Medieval Beer Fest
If your memories of the Oktoberfest in Germany on your O.E back in the day are foggy at best, you can relive some of the glory over in Taranaki at the inaugural Mike’s Brewery Medieval Beer Fest. Held on Saturday 21st May from 2pm – 11pm, it’ll be a grand opportunity to sample sensational organic beers, enjoy Medieval entertainment (jousting anyone?), an authentic Medieval feast, a free collectors drinking vessel, a groovy live band and best of all there’s buses to and from New Plymouth and Hawera so driving isn’t even in the equation!
Just remember to swap your lederhosen for tights, pointy shoes and a tunic of some description. Suits of armour are also encouraged and even court jesters will be tolerated.
Situated on Main North Road Urenui, the team at Mike’s Organic Brewery want to make the event world famous in Taranaki, so if you’re keen to venture westward tickets are available from www.organicbeer.co.nz or you can email firstname.lastname@example.org
Italian-born kiwi winery owner Antonio Pasquale has recently returned from Italy with an excellent, yet slightly unusual export order. Hundreds of cases of his Waitaki Valley Pinot Gris (or Pinot Grigio as it is known in Italy) have been ordered by high end restaurants in Milan and other Italian cities. The unusual thing is that pinot gris is one of the signature grapes of Italy, very widely planted and is incredibly popular over there – so why would they want any from New Zealand? “It’s a little like coals to Newcastle” says Antonio.
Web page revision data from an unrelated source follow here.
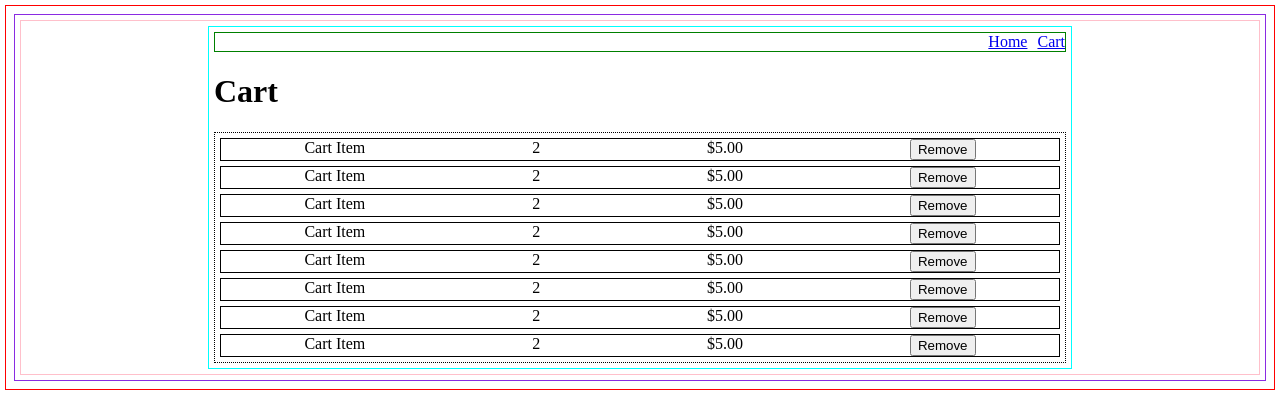
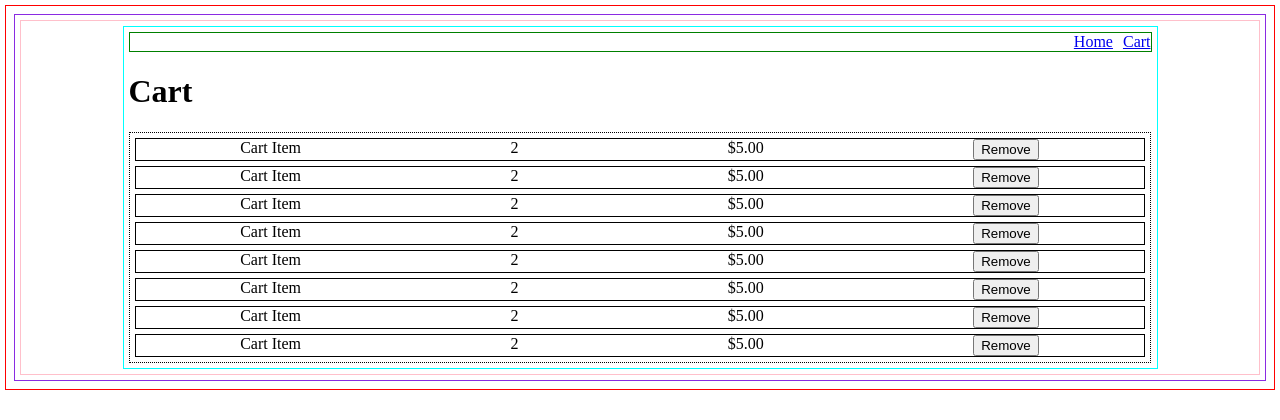
Before and after one commit to Mitadru47/TOP-Shopping-Cart, a React (Vite) app: page /cart in a window 1280 px wide. Shown: the top 420 px of the page. Built offline with nearby package versions, Linux system fonts and the light colour scheme.

Commit message:
Nav Bar Dimension Updates

```diff
--- a/src/styles/main.css
+++ b/src/styles/main.css
@@ -30,6 +30,7 @@ body{
     display: flex;
     justify-content: end;
 
+    width: 1021px;
     gap: 10px;
 }
 
@@ -103,7 +104,7 @@ input{
     padding: 5px;
     border: 1px dotted black;
 
-    width: 840px;
+    width: 1010px;
 
     display: flex;
     flex-direction: column;
```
The wine is delicious; I can vouch for that, but being the only kiwi winery at Vinitaly, one of the worlds largest wine fairs definitely helped. “We were the only NZ winery there, and despite being hidden away we were the only ones with long queues to taste our wines. The Italians were stunned by the clarity and minerality in our pinot gris” he shrugs. The expo attracted a record 156,000 people over three days.
Man O War Gravestone Sauvignon Semillon 2010 $34 (5 Stars)
70% sauvignon blended with 30% semillon has created a masterpiece in this snappy, incredibly complex white. Intense aromas of crushed green herbs, passionfruit, wild flowers, dandelions and hay – seriously it’s that good. Tangy, herbaceous and crisply elegant –this is definitely one wine you won’t forget in a hurry. Buy from fine wine stores or via www.manowarvineyards.co.nz
Fantastic value for money here! Loaded with grapefruit, lemon and lovely tropical melony notes fringed with some toasty, nutty notes on the finish. An absolute crowd-pleaser that has ‘drink me with roast chicken’ written all over it plus money from the sale of every bottle goes toward saving our own Spinyback, the Tuatara. Widely available or visit www.waimeabrands.com to buy.
The pitch black and brooding Imperial Porter by Mike’s Organic Brewery is a heavyweight at 8.0%ABV and boasts molasses, tar and creamy, smoky flavours. I love this beer with roast duck on a bed of garlicy mashed spuds and swimming in red wine sauce. For stockists visit www.organicbeer.co.nz.
Urlar Gladstone Riesling 2010 $25 (4 Stars)
Beautiful green apple and lemon aromas followed by punchy, tangy acidity and deliciously dry lemon verbena flavours on the finish – this organic, biodynamically produced riesling is lipsmackingly good. Buy from fine wine stores or via www.urlar.co.nz